Data to use: Begin

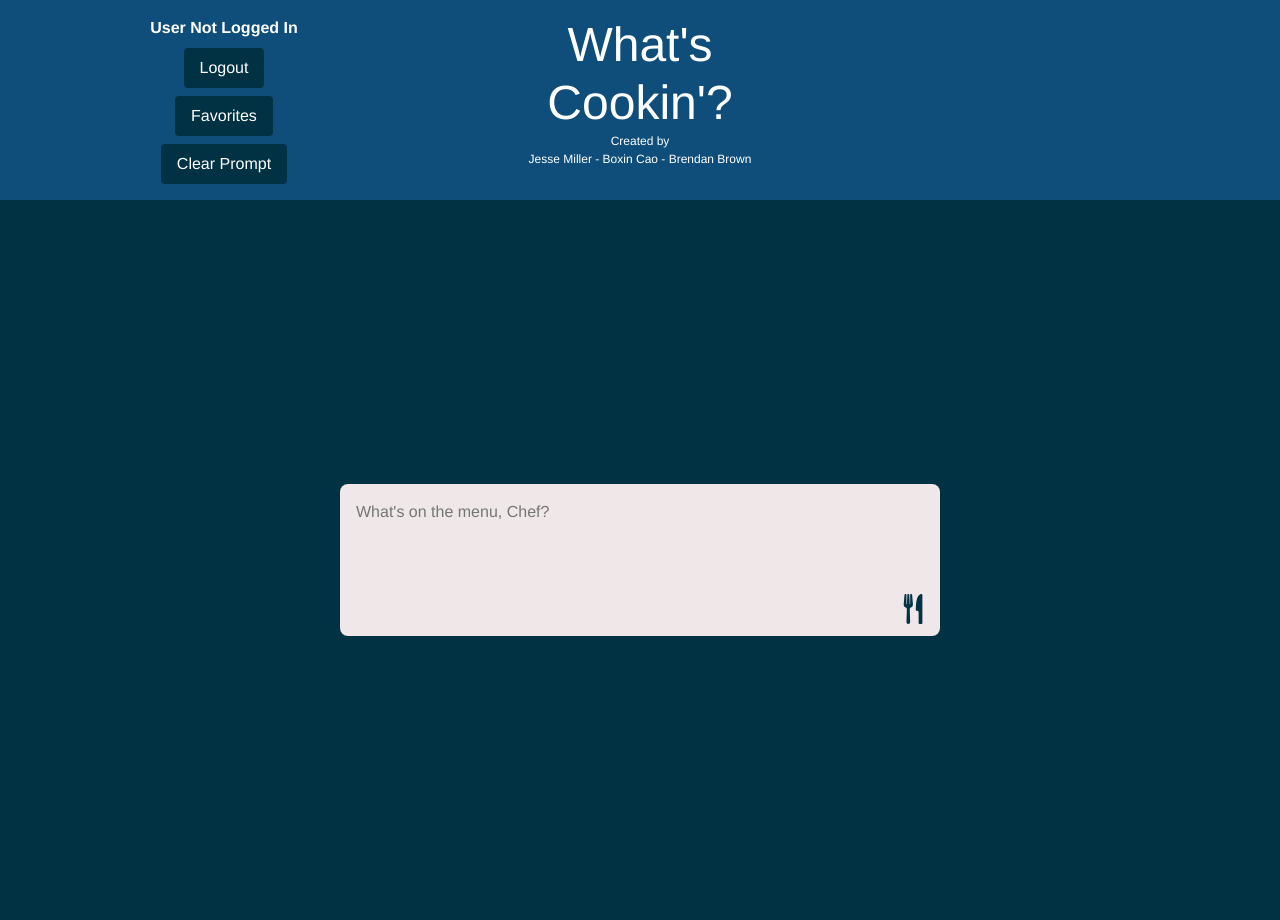
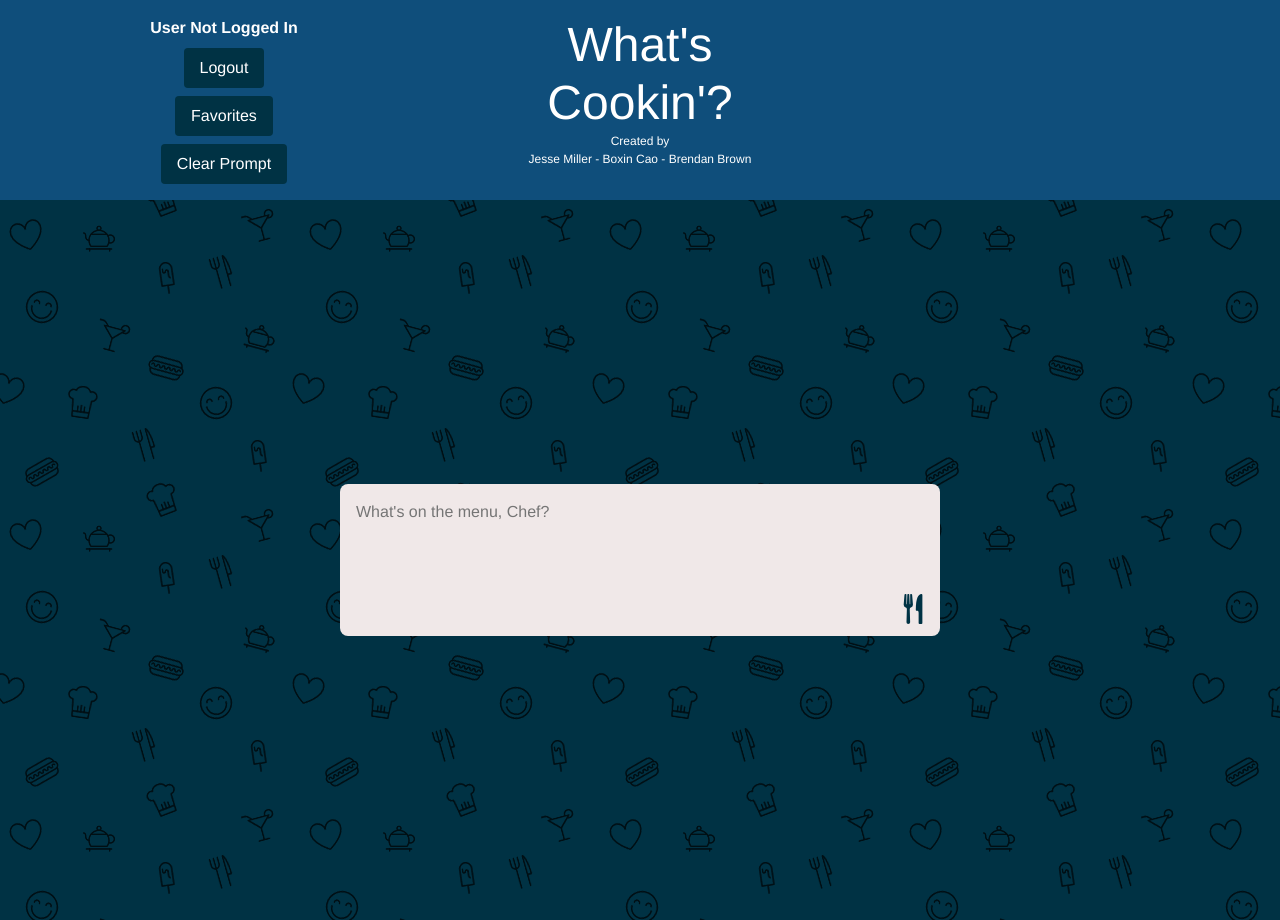
Before and after one commit to wizbren/whats-cookin, a React (Create React App) app in the folder client/: page / in a window 1280 px wide. Built offline with nearby package versions, Linux system fonts and the light colour scheme; no server answers.

Commit message:
added texture background to main.jsx

```diff
--- a/client/src/components/Main.jsx
+++ b/client/src/components/Main.jsx
@@ -12,7 +12,7 @@ const Main = (props) => {
   };
 
   return (
-    <div className="main-view">
+    <div className="main-view" style={{ backgroundImage: "url('/images/food.png')" }}>
       {!submitted ? (
         <form className="prompt-form" onSubmit={handleSubmit}>
           <textarea
```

Data to use: End

• **Problem requirements**: What's needed is an exact retyping of the records, pictures excluded.

• **Result for this exercise**:
Before and after one commit to wizbren/whats-cookin, a React (Create React App) app in the folder client/: page / in a window 1280 px wide. Built offline with nearby package versions, Linux system fonts and the light colour scheme; no server answers.

Commit message:
added texture background to main.jsx

```diff
--- a/client/src/components/Main.jsx
+++ b/client/src/components/Main.jsx
@@ -12,7 +12,7 @@ const Main = (props) => {
   };
 
   return (
-    <div className="main-view">
+    <div className="main-view" style={{ backgroundImage: "url('/images/food.png')" }}>
       {!submitted ? (
         <form className="prompt-form" onSubmit={handleSubmit}>
           <textarea
```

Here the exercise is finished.